Community group challenges planning commission approval on 233-unit apartment building – Santa Cruz Sentinel
SANTA CRUZ – The Calypso building faces its first legal challenge shortly after the Santa Cruz Planning Commission unanimously approved its construction and the non-residential demolition required for the project.
Gillian Greensite, a representative for Santa Cruz Tomorrow, filed the notice of appeal with the city on Monday. The call focuses on a traffic study which he says violates a number of land use and mobility clauses in the overall city plan.
The proposed traffic study only examined traffic along Center Street on weekdays. The call noted the high traffic density that accumulates on the street during summer weekends when backing from the nearby roundabout.
Transportation planner Claire Gallogly denied the project would play a role in excessive weekend traffic.
“We did not request one for this location. The main reason is… this location is a fill location in a high traffic area, ”she said of the lack of a weekend traffic survey. “The traffic there is not from the project. On weekends, these conditions do not exist because of this project.

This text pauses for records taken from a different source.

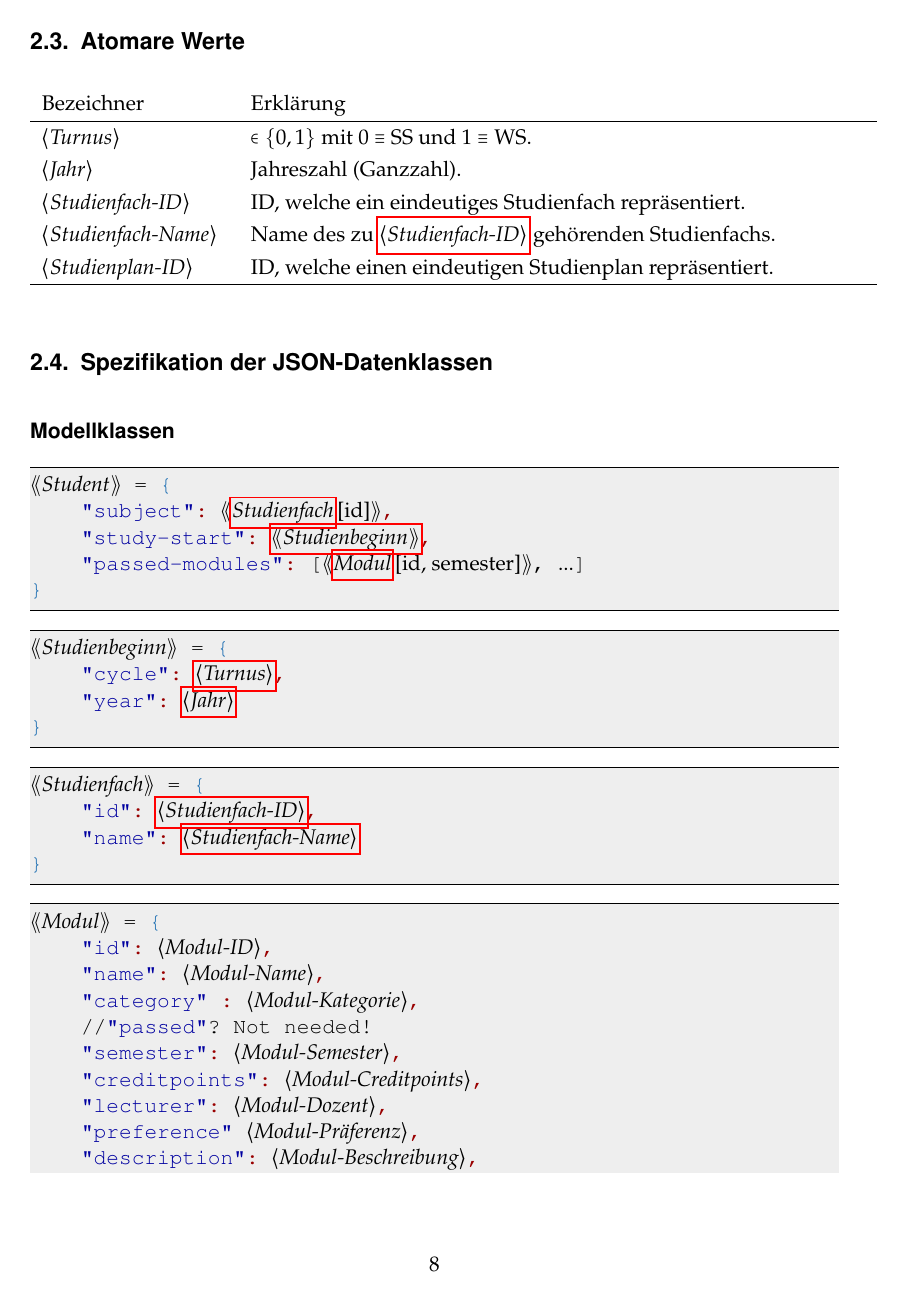
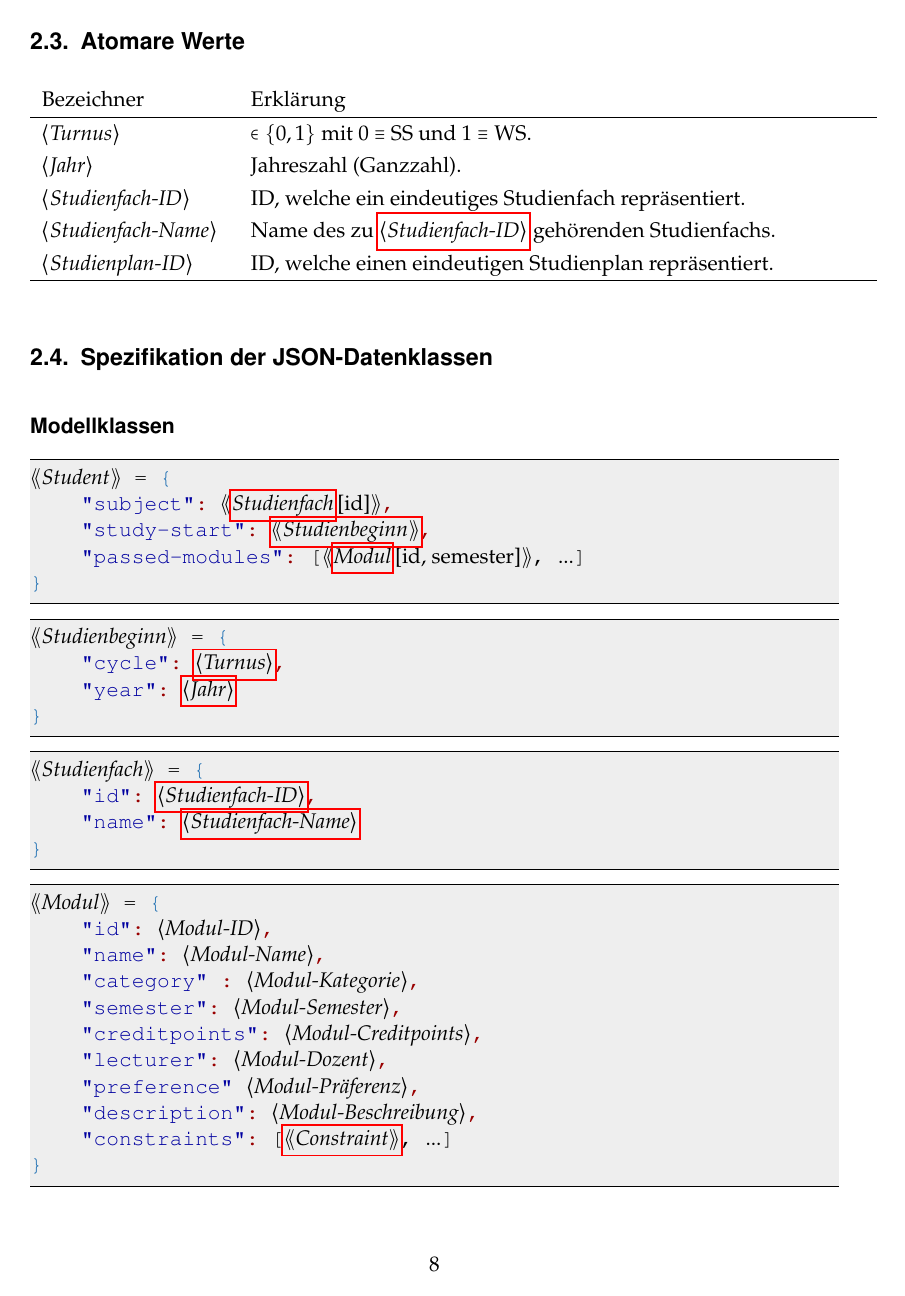
Before and after one commit to PSE-WS1617-IPD-Workflow/PSE_WS1617_IPD_Boehm_Studienplan, a LaTeX document (Entwurf/Entwurfsdokumentation/Entwurfsdokumentation.tex, which reads Entwurf/Entwurfsdokumentation/content/rest_json_classes.tex): page 8 of 21. Compiled offline with pdfLaTeX.

Commit message:
Small JSON def fix.

```diff
--- a/Entwurf/Entwurfsdokumentation/content/rest_json_classes.tex
+++ b/Entwurf/Entwurfsdokumentation/content/rest_json_classes.tex
@@ -31,7 +31,6 @@
 	"id": (*\jsonatom{Modul-ID}*),
 	"name": (*\jsonatom{Modul-Name}*),
 	"category" : (*\jsonatom{Modul-Kategorie}*),
-	//"passed"? Not needed!
 	"semester": (*\jsonatom{Modul-Semester}*),
 	"creditpoints": (*\jsonatom{Modul-Creditpoints}*),
 	"lecturer": (*\jsonatom{Modul-Dozent}*),
```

The commission granted Calypso a categorical exemption from the California Environmental Quality Act for its infill development status. The future development site is currently home to a Hertz car rental agency and the Chris Bordner Auto Body store.
The petition seeks to have the exemption rescinded due to violations caused by the missing traffic study.
“Given the absence of a traffic study on weekends, such an exemption is called into question,” reads the appeal. “There is a reasonable possibility of a significant effect due to an unusual circumstance, namely traffic jam not studied on weekends and if this project has a significant impact, not only in terms of increased traffic , but also noise pollution and air quality. “
The planning commission approved the project on October 21 in a unanimous decision. Originally, the commission discussed maintaining demand, but ultimately decided to accept it when the developer proposed to allocate four additional units to affordable housing.
Calypso promises to provide 233 studios at 130 Center St., across from Depot Park. Thirty-five of these units will be accessible to very low-income residents earning 50% of the region’s median income or less. This allowance will help Santa Cruz move closer to its regional housing needs allowance targets.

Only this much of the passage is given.